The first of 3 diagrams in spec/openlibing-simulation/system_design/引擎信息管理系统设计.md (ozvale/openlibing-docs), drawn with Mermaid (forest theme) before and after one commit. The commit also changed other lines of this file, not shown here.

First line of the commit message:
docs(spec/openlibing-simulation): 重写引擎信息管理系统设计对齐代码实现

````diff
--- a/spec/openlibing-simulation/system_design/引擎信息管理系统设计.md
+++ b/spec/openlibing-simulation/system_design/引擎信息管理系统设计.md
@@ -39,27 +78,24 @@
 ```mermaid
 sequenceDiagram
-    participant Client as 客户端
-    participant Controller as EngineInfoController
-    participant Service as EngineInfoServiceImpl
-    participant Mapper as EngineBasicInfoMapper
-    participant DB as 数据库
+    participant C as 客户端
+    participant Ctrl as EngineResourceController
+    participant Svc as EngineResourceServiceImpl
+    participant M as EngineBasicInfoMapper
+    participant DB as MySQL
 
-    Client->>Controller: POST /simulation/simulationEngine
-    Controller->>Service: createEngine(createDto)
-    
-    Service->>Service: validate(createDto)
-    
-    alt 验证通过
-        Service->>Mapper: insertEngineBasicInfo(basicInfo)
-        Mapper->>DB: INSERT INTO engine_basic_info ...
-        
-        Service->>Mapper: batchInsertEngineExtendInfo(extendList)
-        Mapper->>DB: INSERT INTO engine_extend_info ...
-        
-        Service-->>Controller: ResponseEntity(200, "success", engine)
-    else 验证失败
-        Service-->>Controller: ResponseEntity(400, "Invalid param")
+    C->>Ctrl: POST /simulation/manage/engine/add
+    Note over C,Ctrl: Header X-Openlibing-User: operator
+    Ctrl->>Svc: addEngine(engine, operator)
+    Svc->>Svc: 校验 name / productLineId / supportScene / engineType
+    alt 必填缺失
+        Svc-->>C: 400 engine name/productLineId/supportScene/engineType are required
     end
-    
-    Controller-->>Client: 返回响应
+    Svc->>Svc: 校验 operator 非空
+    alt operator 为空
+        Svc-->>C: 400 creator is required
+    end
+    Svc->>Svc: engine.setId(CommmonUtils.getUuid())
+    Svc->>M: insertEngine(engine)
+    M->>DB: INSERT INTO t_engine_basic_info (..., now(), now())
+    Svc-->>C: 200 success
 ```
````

_TRY IT_. Retype the entries exactly; leave nothing out.

_TASK OUTPUT_.
The first of 3 diagrams in spec/openlibing-simulation/system_design/引擎信息管理系统设计.md (ozvale/openlibing-docs), drawn with Mermaid (forest theme) before and after one commit. The commit also changed other lines of this file, not shown here.

First line of the commit message:
docs(spec/openlibing-simulation): 重写引擎信息管理系统设计对齐代码实现

````diff
--- a/spec/openlibing-simulation/system_design/引擎信息管理系统设计.md
+++ b/spec/openlibing-simulation/system_design/引擎信息管理系统设计.md
@@ -39,27 +78,24 @@
 ```mermaid
 sequenceDiagram
-    participant Client as 客户端
-    participant Controller as EngineInfoController
-    participant Service as EngineInfoServiceImpl
-    participant Mapper as EngineBasicInfoMapper
-    participant DB as 数据库
+    participant C as 客户端
+    participant Ctrl as EngineResourceController
+    participant Svc as EngineResourceServiceImpl
+    participant M as EngineBasicInfoMapper
+    participant DB as MySQL
 
-    Client->>Controller: POST /simulation/simulationEngine
-    Controller->>Service: createEngine(createDto)
-    
-    Service->>Service: validate(createDto)
-    
-    alt 验证通过
-        Service->>Mapper: insertEngineBasicInfo(basicInfo)
-        Mapper->>DB: INSERT INTO engine_basic_info ...
-        
-        Service->>Mapper: batchInsertEngineExtendInfo(extendList)
-        Mapper->>DB: INSERT INTO engine_extend_info ...
-        
-        Service-->>Controller: ResponseEntity(200, "success", engine)
-    else 验证失败
-        Service-->>Controller: ResponseEntity(400, "Invalid param")
+    C->>Ctrl: POST /simulation/manage/engine/add
+    Note over C,Ctrl: Header X-Openlibing-User: operator
+    Ctrl->>Svc: addEngine(engine, operator)
+    Svc->>Svc: 校验 name / productLineId / supportScene / engineType
+    alt 必填缺失
+        Svc-->>C: 400 engine name/productLineId/supportScene/engineType are required
     end
-    
-    Controller-->>Client: 返回响应
+    Svc->>Svc: 校验 operator 非空
+    alt operator 为空
+        Svc-->>C: 400 creator is required
+    end
+    Svc->>Svc: engine.setId(CommmonUtils.getUuid())
+    Svc->>M: insertEngine(engine)
+    M->>DB: INSERT INTO t_engine_basic_info (..., now(), now())
+    Svc-->>C: 200 success
 ```
````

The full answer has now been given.